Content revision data
===============
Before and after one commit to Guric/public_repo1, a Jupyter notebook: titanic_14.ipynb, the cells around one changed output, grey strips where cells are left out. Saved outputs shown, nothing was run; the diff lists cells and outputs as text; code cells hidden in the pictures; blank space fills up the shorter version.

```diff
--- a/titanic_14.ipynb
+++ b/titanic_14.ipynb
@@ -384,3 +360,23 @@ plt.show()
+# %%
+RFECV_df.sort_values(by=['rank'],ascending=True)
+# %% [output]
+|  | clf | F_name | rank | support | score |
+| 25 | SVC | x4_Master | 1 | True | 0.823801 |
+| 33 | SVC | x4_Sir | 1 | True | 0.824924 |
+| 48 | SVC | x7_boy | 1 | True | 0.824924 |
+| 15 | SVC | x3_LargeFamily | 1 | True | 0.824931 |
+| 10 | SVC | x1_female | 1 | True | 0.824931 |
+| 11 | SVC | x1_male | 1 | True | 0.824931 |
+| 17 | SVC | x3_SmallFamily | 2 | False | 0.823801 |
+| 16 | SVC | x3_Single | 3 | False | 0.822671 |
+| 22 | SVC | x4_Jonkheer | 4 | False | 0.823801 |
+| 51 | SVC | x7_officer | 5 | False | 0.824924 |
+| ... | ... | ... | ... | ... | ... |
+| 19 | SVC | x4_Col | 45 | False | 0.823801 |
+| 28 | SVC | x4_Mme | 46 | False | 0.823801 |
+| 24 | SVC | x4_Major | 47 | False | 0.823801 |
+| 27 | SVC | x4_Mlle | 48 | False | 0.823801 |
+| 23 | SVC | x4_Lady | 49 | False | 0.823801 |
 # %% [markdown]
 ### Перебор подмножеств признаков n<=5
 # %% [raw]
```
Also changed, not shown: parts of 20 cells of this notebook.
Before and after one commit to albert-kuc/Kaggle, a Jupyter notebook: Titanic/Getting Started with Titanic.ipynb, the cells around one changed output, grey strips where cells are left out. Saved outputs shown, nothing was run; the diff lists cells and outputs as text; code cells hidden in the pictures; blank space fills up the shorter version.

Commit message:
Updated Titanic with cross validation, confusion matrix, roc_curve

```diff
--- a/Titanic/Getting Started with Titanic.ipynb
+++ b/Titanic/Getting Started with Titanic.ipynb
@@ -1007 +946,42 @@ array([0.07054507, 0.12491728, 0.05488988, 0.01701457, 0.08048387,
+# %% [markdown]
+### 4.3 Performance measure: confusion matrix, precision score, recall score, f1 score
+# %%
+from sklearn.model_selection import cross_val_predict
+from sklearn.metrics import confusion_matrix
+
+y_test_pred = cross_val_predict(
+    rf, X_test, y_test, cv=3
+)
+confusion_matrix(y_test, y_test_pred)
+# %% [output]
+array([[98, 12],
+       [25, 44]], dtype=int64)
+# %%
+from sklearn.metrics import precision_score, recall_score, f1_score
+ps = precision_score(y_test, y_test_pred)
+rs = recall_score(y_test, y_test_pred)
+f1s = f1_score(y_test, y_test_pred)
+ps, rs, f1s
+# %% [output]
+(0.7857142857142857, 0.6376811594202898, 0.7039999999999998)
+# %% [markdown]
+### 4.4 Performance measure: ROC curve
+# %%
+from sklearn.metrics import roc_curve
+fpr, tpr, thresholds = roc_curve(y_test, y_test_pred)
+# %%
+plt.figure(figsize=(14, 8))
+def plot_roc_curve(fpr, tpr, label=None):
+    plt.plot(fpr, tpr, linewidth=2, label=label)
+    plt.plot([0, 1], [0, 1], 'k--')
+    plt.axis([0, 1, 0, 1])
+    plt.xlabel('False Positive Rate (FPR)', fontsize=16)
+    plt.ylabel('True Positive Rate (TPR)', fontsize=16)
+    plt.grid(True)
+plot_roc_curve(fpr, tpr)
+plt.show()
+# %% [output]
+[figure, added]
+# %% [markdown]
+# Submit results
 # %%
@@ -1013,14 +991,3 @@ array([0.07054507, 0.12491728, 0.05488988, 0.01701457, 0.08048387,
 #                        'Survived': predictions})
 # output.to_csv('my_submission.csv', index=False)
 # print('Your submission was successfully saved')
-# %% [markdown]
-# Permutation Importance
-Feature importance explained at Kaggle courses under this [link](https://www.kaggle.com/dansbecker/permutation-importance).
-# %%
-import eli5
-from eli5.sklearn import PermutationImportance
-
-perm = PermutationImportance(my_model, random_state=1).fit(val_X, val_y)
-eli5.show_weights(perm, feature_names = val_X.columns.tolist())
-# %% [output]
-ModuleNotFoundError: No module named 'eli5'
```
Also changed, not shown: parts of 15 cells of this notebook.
===============
→ AIM OF THE EXERCISE: Say, as a bare number, how many lines of the data hold the string "ipynb".

→ OUTPUT OF THE TASK: 6